Last year Bill Finger biographer Marc Tyler Nobleman campaigned unsuccessfully for a Google Doodle to celebrate the 100th anniversary of the writer’s birth, but now he’s proposing a more attainable goal: a commemorative bench in Poe Park in The Bronx, New York, honoring the uncredited co-creator of Batman.
In a blog post published Sunday — Finger’s birthday — Nobleman dusts off a Kickstarter proposal he’d written in 2013 that lays out the plan, which calls for $6,000 to install the bench and plaque as part of the New York City Department of Parks & Recreation’s Adopt-a-Bench program. “If it generates enough enthusiasm here, it might embolden me to launch it immediately!” he writes.
Nobleman, author of Bill the Boy Wonder: The Secret Co-Creator of Batman, states that the project would not only “help right a wrong,” but also make pop-culture history as “the first memorial honoring a superhero creator in NYC, the Superhero Capital of the World.”
But why Poe Park?
“Bill and Bob [Bob Kane] used to brainstorm Batman stories there … sitting on a bench (ask me if you’d like documentation),” Nobleman explains. “In the early 1940s, Bill lived on the Grand Concourse just north of Poe Park. Also, appropriately, Poe was the father of the modern detective story and Batman is known as the World’s Greatest Detective. The Batman-Poe Park connection was covered in the New York Times (though the article mistakenly states that Batman was created in Poe Park).”
Finger’s contributions to the Batman mythos received renewed attention last year due to both the 75th anniversary of the character’s debut in Detective Comics #27 and the efforts of Nobleman.
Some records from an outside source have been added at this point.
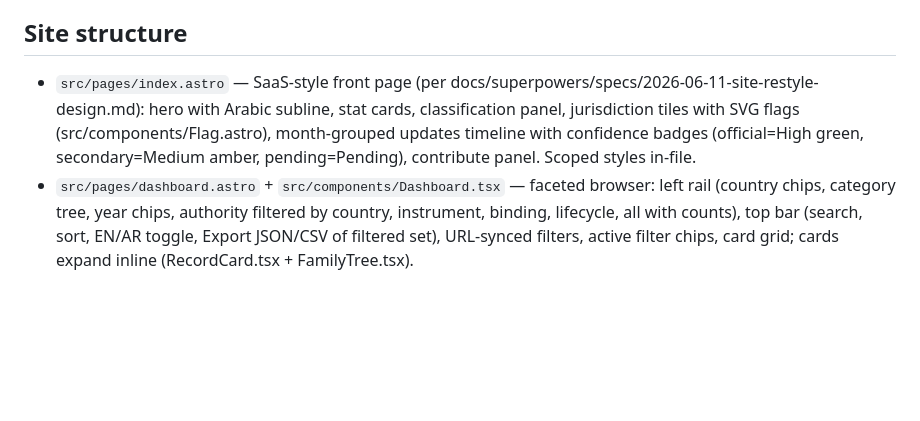
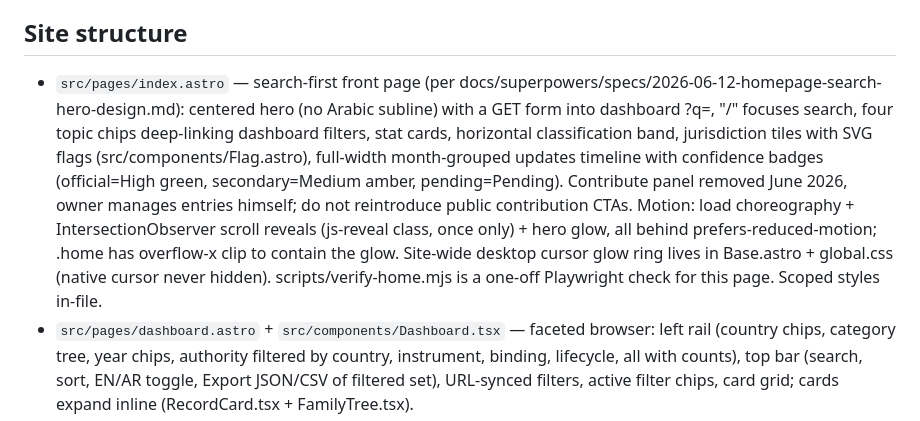
Before and after one commit to ampedfitness/complyr, a Markdown page: CLAUDE.md, the part around the change. GitHub-like rendering; blank space fills up the shorter version.

Commit message:
docs: update handoff for search-first front page
Co-Authored-By: Claude Fable 5 <noreply@anthropic.com>

```diff
--- a/CLAUDE.md
+++ b/CLAUDE.md
@@ -22,7 +22,7 @@ Astro 6 + React 19 islands, vanilla CSS, no backend. Deploys to GitHub Pages on
 
 ## Site structure
 
-- `src/pages/index.astro` — SaaS-style front page (per docs/superpowers/specs/2026-06-11-site-restyle-design.md): hero with Arabic subline, stat cards, classification panel, jurisdiction tiles with SVG flags (src/components/Flag.astro), month-grouped updates timeline with confidence badges (official=High green, secondary=Medium amber, pending=Pending), contribute panel. Scoped styles in-file.
+- `src/pages/index.astro` — search-first front page (per docs/superpowers/specs/2026-06-12-homepage-search-hero-design.md): centered hero (no Arabic subline) with a GET form into dashboard ?q=, "/" focuses search, four topic chips deep-linking dashboard filters, stat cards, horizontal classification band, jurisdiction tiles with SVG flags (src/components/Flag.astro), full-width month-grouped updates timeline with confidence badges (official=High green, secondary=Medium amber, pending=Pending). Contribute panel removed June 2026, owner manages entries himself; do not reintroduce public contribution CTAs. Motion: load choreography + IntersectionObserver scroll reveals (js-reveal class, once only) + hero glow, all behind prefers-reduced-motion; .home has overflow-x clip to contain the glow. Site-wide desktop cursor glow ring lives in Base.astro + global.css (native cursor never hidden). scripts/verify-home.mjs is a one-off Playwright check for this page. Scoped styles in-file.
 - `src/pages/dashboard.astro` + `src/components/Dashboard.tsx` — faceted browser: left rail (country chips, category tree, year chips, authority filtered by country, instrument, binding, lifecycle, all with counts), top bar (search, sort, EN/AR toggle, Export JSON/CSV of filtered set), URL-synced filters, active filter chips, card grid; cards expand inline (RecordCard.tsx + FamilyTree.tsx).
 - `src/pages/developments.astro` — redirect only (old URL).
 - `src/lib/data.ts` loads /data at build; `src/styles/global.css` holds the design system: light/dark via CSS vars on [data-theme], indigo accent (#5048e5 light, lighter in dark) on white cards over lavender-grey paper, per-country tints (--jur-*), 12 to 16px radii, pill badges, fonts Inter Variable / IBM Plex Mono / Plex Sans Arabic.
```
Characterized by the author as “the dominant creative force” behind Batman, Finger is widely acknowledged with such contributions as the Batmobile, the Batcave, the name Gotham City, Alfred Pennyworth, Commissioner Gordon, the basic look of the Dark Knight’s costume, and numerous villains and supporting players. However, because of the contract Bob Kane negotiated with what would become DC, only he receives official credit for the creation of Batman and most of those foundational elements.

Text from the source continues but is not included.